Task directions: Exclude any images and output the remaining records exactly.

Entries supplied:
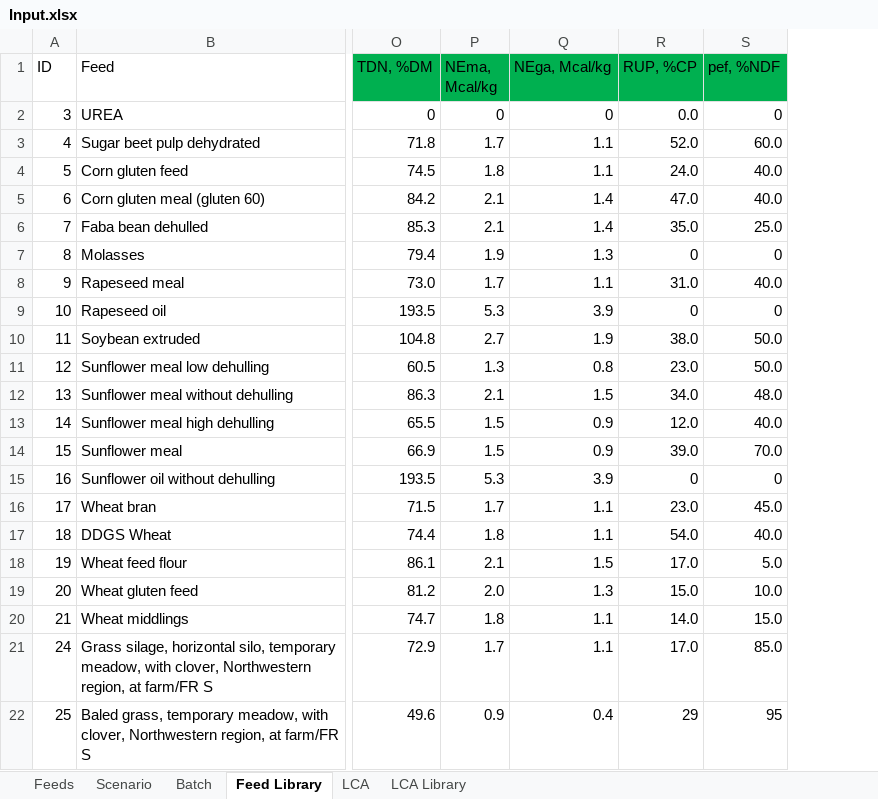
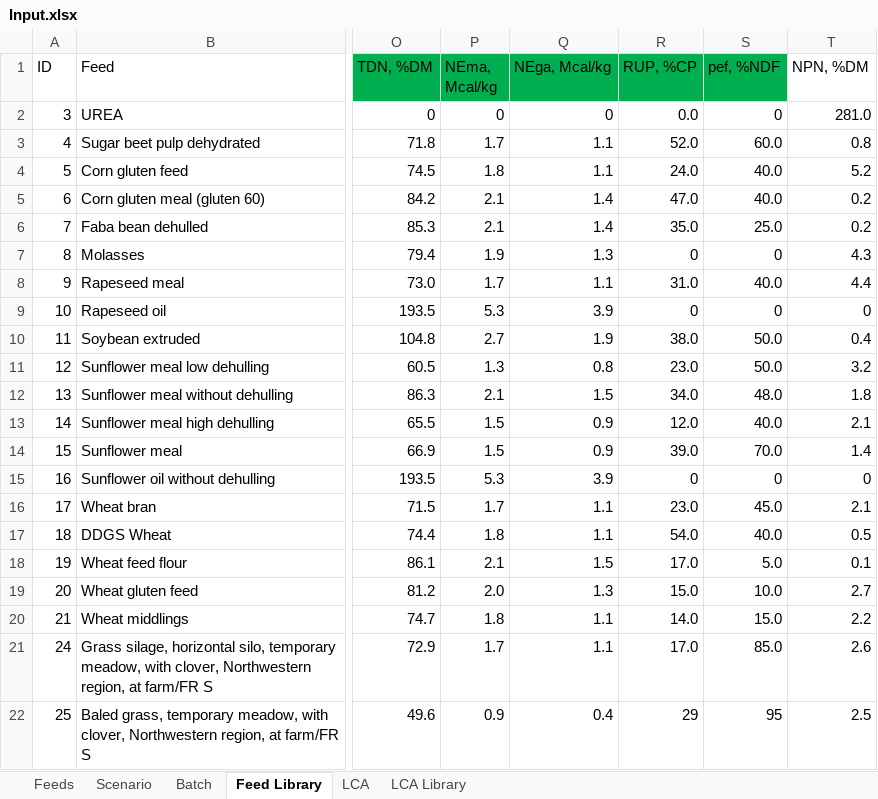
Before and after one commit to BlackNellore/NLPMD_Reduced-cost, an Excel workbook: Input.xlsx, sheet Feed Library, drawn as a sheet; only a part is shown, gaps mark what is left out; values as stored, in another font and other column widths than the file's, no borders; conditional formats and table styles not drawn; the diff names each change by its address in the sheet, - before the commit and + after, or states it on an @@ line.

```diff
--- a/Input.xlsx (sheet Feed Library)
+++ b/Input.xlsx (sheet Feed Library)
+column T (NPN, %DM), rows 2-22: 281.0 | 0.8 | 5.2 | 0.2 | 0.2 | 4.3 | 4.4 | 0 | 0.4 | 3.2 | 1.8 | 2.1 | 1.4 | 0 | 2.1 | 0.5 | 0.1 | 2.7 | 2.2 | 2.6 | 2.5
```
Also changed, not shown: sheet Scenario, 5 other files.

Solution below:
Before and after one commit to BlackNellore/NLPMD_Reduced-cost, an Excel workbook: Input.xlsx, sheet Feed Library, drawn as a sheet; only a part is shown, gaps mark what is left out; values as stored, in another font and other column widths than the file's, no borders; conditional formats and table styles not drawn; the diff names each change by its address in the sheet, - before the commit and + after, or states it on an @@ line.

```diff
--- a/Input.xlsx (sheet Feed Library)
+++ b/Input.xlsx (sheet Feed Library)
+column T (NPN, %DM), rows 2-22: 281.0 | 0.8 | 5.2 | 0.2 | 0.2 | 4.3 | 4.4 | 0 | 0.4 | 3.2 | 1.8 | 2.1 | 1.4 | 0 | 2.1 | 0.5 | 0.1 | 2.7 | 2.2 | 2.6 | 2.5
```
Also changed, not shown: sheet Scenario, 5 other files.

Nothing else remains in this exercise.